ACTION ITEM
Copy nothing from the entries below except the lines from the one containing "box-sizing: inherit;" through the one containing "font-weight: 100;", and copy those exactly.

RECORDED INFORMATION
▬▬▬▬▬▬

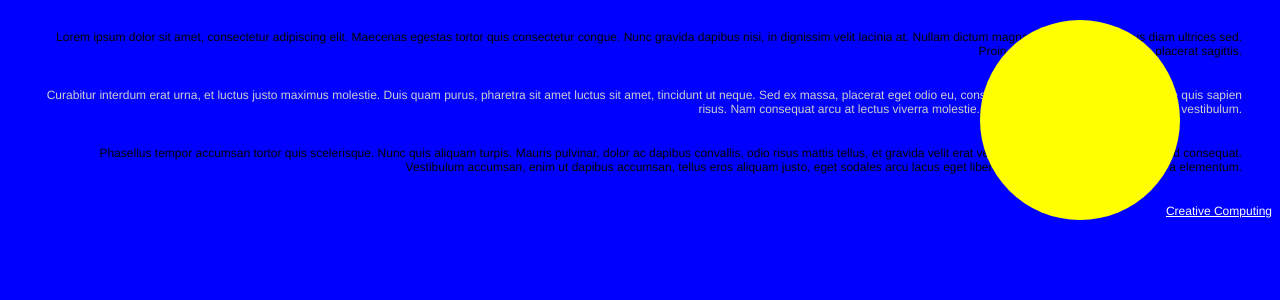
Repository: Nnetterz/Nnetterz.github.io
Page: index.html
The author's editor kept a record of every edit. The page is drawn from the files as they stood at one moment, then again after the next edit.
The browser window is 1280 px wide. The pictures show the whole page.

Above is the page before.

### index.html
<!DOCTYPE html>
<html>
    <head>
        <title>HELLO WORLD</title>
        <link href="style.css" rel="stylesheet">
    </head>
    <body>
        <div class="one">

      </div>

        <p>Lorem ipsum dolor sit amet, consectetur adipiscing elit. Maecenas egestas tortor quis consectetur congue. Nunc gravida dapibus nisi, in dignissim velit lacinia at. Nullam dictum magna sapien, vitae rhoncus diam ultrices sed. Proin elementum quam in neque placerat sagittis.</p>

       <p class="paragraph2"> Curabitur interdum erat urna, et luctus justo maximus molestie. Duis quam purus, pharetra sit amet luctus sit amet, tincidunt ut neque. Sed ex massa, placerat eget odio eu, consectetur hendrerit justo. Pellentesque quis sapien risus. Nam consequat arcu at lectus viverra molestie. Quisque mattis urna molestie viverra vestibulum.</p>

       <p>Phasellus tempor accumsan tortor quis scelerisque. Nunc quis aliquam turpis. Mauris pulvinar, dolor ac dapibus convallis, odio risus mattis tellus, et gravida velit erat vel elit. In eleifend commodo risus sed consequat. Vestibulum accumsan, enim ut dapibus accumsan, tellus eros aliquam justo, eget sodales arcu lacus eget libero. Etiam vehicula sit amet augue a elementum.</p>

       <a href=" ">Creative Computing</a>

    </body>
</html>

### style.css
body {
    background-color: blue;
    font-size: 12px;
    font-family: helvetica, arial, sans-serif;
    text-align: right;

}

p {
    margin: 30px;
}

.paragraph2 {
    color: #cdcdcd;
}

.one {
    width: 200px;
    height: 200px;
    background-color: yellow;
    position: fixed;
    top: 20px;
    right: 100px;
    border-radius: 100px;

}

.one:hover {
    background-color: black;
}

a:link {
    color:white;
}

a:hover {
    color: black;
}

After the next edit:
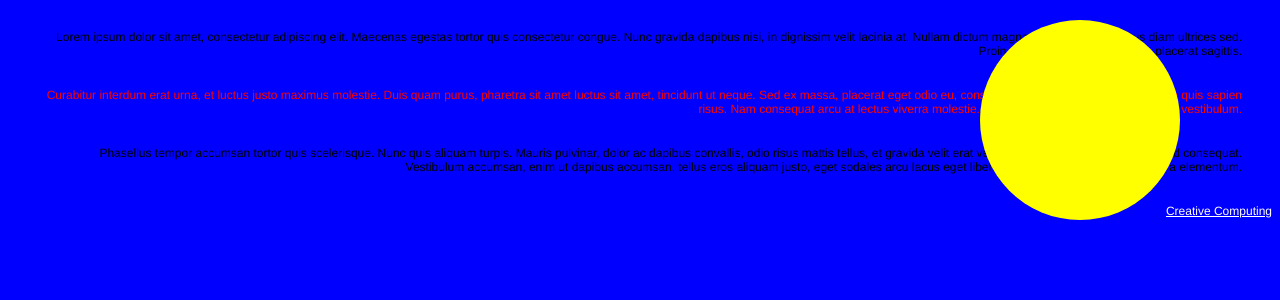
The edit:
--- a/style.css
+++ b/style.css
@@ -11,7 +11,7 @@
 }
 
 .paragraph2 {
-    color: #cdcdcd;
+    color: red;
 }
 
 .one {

▬▬▬▬▬▬

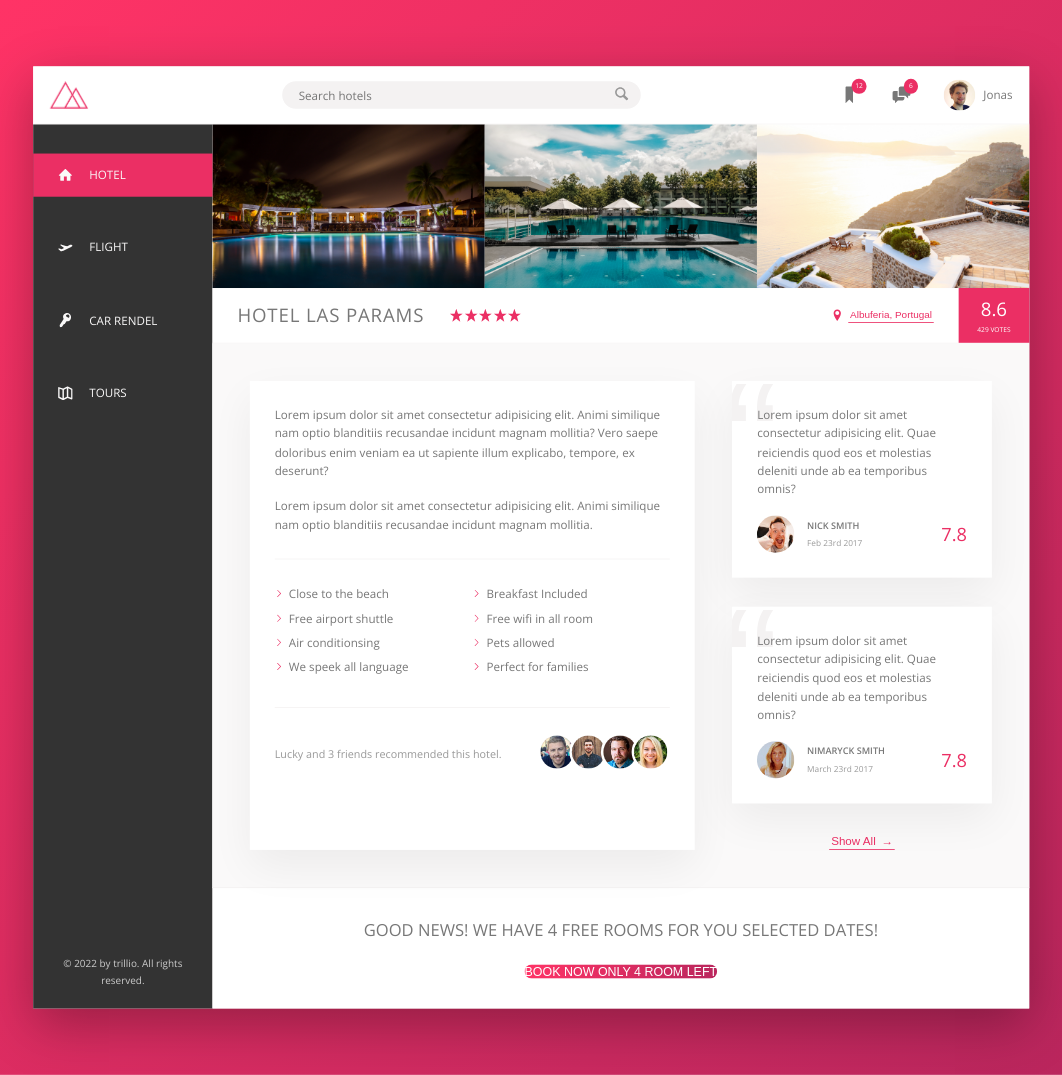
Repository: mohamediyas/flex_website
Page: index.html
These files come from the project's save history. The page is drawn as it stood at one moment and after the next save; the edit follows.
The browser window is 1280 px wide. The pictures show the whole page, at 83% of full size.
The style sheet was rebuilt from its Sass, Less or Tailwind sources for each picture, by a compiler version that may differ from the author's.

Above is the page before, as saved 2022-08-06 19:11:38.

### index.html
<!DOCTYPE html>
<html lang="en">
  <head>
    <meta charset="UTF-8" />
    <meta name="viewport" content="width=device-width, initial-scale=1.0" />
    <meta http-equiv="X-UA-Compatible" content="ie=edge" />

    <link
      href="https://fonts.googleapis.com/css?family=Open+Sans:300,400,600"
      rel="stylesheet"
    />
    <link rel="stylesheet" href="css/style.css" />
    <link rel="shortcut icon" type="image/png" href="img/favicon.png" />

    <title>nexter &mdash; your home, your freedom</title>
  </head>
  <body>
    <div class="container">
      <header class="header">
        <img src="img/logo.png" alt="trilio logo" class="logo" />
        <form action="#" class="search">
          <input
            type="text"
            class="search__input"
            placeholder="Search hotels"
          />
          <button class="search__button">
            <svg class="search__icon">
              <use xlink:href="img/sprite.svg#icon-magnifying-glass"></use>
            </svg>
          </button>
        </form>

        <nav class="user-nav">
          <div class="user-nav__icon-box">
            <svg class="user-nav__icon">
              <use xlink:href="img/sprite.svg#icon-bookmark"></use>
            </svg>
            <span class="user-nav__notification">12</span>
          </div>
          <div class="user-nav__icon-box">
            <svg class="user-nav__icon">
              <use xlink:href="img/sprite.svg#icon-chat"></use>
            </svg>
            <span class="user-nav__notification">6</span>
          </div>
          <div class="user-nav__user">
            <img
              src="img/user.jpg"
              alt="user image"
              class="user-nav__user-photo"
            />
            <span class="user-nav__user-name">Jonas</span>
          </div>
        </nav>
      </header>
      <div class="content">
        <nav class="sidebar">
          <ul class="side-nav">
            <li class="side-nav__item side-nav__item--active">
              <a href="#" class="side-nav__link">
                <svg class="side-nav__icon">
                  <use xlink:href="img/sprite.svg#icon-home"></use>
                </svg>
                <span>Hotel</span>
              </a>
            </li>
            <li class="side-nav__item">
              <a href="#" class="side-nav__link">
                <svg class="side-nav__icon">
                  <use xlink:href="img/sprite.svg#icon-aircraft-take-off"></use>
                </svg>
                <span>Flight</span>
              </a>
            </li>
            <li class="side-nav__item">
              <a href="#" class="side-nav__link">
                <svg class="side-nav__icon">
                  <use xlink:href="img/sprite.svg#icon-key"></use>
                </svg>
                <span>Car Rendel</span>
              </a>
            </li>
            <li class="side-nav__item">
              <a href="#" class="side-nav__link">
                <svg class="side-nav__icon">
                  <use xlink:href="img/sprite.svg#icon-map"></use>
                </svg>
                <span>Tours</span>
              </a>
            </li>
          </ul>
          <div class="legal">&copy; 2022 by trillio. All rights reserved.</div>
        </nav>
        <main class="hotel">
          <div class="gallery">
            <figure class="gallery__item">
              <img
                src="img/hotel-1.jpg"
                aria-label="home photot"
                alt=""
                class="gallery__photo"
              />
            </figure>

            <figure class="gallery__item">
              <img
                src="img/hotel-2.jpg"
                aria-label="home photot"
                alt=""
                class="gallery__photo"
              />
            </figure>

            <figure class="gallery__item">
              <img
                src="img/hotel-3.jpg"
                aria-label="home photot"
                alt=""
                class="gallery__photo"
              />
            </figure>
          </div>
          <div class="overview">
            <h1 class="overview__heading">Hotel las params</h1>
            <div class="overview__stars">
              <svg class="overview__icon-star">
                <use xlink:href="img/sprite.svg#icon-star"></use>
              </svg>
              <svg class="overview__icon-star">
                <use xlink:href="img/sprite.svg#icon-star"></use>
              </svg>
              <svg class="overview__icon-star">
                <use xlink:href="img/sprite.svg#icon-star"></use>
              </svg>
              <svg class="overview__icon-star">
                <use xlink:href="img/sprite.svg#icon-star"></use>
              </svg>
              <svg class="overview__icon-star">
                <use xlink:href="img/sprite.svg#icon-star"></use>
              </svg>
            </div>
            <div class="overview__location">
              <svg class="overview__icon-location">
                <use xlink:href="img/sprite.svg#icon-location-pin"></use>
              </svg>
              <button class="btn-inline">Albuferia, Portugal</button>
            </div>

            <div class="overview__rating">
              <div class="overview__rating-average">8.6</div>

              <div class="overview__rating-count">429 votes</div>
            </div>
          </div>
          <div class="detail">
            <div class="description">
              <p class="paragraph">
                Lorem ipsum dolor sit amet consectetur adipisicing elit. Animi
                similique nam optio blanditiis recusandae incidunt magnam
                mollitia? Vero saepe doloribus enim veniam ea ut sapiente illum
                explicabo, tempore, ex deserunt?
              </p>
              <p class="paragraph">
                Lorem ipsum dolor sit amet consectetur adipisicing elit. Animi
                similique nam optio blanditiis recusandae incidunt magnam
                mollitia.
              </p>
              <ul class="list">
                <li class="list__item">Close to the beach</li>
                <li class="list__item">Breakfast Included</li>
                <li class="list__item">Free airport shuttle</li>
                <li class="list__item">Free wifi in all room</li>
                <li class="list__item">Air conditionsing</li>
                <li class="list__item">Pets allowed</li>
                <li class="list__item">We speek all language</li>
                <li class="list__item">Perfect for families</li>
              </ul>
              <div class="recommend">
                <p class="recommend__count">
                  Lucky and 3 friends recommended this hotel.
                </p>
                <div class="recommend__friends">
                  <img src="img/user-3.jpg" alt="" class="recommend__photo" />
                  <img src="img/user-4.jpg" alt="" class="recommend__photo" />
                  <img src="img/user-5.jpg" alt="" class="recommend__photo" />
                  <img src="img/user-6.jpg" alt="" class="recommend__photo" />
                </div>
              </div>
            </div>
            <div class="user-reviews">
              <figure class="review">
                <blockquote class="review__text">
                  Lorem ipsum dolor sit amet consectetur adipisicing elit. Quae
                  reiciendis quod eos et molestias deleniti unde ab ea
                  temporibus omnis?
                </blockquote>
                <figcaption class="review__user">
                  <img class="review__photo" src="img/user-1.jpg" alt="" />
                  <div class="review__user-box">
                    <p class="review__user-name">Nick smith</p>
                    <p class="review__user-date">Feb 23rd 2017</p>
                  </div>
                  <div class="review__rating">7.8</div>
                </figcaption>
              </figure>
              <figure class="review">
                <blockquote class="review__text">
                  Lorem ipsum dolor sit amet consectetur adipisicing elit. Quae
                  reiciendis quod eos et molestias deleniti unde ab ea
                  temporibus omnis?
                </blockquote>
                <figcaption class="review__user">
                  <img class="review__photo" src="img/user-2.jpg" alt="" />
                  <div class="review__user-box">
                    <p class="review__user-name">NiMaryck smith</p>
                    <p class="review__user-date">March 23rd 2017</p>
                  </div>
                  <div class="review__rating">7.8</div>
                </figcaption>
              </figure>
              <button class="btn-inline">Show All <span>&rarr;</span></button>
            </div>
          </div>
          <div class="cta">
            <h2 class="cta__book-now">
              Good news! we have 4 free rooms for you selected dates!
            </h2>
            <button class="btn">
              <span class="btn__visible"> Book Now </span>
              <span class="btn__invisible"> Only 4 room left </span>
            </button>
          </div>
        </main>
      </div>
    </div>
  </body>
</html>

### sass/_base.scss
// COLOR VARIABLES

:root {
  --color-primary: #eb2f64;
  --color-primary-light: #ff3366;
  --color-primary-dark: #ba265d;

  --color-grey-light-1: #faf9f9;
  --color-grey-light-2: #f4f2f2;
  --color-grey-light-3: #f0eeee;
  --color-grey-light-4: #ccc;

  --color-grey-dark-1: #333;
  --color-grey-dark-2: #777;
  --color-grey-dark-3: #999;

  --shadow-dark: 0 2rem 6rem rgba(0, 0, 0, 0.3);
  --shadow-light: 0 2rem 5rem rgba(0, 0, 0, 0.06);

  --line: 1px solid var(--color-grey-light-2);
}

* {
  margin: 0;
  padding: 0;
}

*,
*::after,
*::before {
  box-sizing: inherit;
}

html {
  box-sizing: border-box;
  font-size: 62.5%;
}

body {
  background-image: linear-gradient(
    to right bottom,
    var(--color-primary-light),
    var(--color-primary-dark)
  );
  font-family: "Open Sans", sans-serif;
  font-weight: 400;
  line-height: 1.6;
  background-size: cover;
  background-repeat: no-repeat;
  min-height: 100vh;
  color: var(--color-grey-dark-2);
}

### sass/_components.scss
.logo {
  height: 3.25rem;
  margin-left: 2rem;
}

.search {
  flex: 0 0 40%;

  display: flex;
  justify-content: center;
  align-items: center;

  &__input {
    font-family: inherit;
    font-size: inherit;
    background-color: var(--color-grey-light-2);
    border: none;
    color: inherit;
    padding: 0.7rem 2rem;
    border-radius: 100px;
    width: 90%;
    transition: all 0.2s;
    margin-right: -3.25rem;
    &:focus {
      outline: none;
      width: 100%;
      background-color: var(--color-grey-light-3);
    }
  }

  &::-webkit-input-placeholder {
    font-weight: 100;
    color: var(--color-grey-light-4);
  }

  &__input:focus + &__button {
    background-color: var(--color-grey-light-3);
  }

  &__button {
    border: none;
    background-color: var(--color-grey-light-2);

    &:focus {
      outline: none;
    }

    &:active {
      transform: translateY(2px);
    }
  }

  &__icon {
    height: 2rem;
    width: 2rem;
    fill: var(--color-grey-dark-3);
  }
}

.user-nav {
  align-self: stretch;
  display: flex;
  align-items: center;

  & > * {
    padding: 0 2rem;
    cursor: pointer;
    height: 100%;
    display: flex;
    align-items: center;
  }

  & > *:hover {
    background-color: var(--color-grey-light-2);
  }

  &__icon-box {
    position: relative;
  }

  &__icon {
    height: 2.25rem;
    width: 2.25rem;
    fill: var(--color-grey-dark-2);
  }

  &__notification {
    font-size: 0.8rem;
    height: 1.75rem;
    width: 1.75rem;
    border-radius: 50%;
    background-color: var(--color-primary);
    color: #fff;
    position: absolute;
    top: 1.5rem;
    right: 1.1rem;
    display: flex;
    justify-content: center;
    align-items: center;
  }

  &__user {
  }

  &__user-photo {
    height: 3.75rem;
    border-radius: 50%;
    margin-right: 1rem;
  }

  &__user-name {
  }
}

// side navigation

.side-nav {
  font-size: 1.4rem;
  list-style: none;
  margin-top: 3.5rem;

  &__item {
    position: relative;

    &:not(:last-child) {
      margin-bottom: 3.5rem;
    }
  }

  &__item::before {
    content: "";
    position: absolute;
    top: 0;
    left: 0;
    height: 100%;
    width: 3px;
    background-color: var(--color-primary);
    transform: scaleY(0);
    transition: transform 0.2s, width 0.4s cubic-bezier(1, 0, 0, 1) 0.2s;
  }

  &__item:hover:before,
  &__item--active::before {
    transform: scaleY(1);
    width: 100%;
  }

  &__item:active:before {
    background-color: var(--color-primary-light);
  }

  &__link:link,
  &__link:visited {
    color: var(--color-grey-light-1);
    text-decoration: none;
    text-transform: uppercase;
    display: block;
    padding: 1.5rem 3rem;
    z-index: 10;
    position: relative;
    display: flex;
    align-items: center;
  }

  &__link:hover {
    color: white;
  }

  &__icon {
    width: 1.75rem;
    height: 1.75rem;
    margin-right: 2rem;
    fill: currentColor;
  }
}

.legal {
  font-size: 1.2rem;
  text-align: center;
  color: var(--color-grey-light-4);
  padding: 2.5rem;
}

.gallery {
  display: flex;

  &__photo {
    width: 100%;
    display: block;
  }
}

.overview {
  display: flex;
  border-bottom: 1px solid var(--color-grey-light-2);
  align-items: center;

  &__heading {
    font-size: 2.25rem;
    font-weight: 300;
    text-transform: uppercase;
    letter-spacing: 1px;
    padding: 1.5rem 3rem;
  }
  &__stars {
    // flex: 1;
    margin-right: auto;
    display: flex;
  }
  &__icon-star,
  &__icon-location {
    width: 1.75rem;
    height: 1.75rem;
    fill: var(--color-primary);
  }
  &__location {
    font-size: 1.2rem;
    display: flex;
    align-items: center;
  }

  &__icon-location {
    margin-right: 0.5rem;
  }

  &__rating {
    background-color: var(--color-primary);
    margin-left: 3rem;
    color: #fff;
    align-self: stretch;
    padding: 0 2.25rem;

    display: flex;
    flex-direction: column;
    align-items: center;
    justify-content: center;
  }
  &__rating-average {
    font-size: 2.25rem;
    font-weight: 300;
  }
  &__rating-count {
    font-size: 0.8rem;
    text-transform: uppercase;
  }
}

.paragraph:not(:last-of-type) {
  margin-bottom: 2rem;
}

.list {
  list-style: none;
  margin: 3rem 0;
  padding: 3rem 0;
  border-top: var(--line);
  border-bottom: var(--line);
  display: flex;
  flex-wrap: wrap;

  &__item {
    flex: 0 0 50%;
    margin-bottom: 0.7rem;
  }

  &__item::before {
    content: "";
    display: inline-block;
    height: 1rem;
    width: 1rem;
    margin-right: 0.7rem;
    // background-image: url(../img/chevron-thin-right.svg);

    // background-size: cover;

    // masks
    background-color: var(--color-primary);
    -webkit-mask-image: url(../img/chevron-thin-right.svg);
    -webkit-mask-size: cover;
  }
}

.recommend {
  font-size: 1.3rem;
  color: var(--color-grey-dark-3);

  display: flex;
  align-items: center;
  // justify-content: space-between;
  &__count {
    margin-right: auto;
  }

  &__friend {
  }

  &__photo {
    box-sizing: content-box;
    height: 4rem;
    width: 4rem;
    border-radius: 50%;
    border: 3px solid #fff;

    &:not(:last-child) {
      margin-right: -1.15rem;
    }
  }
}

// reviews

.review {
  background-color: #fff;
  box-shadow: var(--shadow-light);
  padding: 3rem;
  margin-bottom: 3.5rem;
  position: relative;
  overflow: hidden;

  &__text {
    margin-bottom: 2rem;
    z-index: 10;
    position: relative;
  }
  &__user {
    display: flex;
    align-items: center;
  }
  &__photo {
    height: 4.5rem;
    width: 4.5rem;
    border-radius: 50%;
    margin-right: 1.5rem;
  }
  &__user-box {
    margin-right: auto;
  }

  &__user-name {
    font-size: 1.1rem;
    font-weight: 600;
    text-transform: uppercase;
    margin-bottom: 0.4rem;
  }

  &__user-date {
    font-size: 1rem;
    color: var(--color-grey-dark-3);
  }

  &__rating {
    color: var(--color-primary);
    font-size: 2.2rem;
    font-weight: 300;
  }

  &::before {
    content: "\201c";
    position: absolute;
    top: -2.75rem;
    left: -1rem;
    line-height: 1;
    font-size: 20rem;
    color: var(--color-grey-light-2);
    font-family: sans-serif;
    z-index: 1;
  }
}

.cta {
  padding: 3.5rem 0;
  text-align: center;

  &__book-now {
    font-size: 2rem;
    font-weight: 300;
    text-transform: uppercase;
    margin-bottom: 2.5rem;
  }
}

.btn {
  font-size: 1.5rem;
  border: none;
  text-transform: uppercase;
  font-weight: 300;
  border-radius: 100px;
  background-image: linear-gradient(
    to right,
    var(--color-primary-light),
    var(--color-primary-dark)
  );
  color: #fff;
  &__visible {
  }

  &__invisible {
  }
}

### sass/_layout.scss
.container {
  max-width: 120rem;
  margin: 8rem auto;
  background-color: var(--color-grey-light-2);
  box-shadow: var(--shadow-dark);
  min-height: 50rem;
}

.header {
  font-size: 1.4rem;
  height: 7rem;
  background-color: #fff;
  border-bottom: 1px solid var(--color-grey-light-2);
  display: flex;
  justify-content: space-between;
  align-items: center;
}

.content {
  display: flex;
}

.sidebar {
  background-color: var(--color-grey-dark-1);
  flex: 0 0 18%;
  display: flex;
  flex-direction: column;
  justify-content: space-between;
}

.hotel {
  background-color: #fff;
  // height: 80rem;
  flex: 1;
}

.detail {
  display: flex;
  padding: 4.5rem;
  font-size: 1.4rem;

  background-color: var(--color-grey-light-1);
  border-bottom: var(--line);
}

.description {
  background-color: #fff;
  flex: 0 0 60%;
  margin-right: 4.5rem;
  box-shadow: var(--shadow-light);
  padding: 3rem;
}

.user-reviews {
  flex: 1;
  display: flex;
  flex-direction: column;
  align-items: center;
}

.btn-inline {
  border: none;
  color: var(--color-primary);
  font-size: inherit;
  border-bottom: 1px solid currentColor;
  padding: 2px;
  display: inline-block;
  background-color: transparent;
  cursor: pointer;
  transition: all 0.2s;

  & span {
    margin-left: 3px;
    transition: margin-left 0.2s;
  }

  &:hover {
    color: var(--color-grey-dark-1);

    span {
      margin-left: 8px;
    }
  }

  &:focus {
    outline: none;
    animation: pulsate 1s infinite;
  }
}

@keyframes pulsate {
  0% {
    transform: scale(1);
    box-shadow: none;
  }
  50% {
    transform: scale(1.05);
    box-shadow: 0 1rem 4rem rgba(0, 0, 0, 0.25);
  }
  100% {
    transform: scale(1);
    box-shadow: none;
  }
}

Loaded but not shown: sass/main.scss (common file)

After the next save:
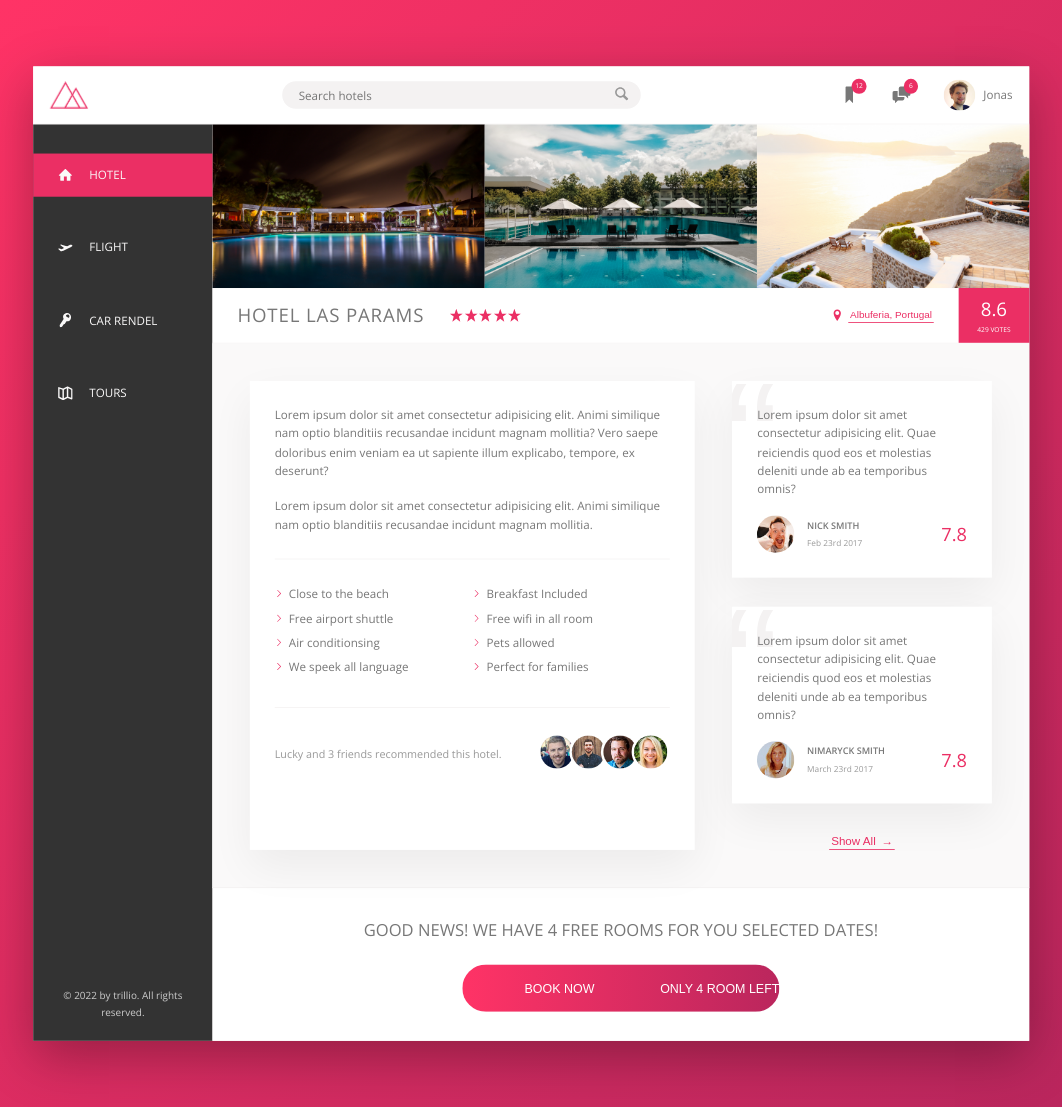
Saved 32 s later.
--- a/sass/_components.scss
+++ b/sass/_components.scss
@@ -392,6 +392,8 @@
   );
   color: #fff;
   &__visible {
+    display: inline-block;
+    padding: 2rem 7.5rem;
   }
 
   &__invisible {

▬▬▬▬▬▬

RESPONSE BELOW
  box-sizing: inherit;
}

html {
  box-sizing: border-box;
  font-size: 62.5%;
}

body {
  background-image: linear-gradient(
    to right bottom,
    var(--color-primary-light),
    var(--color-primary-dark)
  );
  font-family: "Open Sans", sans-serif;
  font-weight: 400;
  line-height: 1.6;
  background-size: cover;
  background-repeat: no-repeat;
  min-height: 100vh;
  color: var(--color-grey-dark-2);
}

### sass/_components.scss
.logo {
  height: 3.25rem;
  margin-left: 2rem;
}

.search {
  flex: 0 0 40%;

  display: flex;
  justify-content: center;
  align-items: center;

  &__input {
    font-family: inherit;
    font-size: inherit;
    background-color: var(--color-grey-light-2);
    border: none;
    color: inherit;
    padding: 0.7rem 2rem;
    border-radius: 100px;
    width: 90%;
    transition: all 0.2s;
    margin-right: -3.25rem;
    &:focus {
      outline: none;
      width: 100%;
      background-color: var(--color-grey-light-3);
    }
  }

  &::-webkit-input-placeholder {
    font-weight: 100;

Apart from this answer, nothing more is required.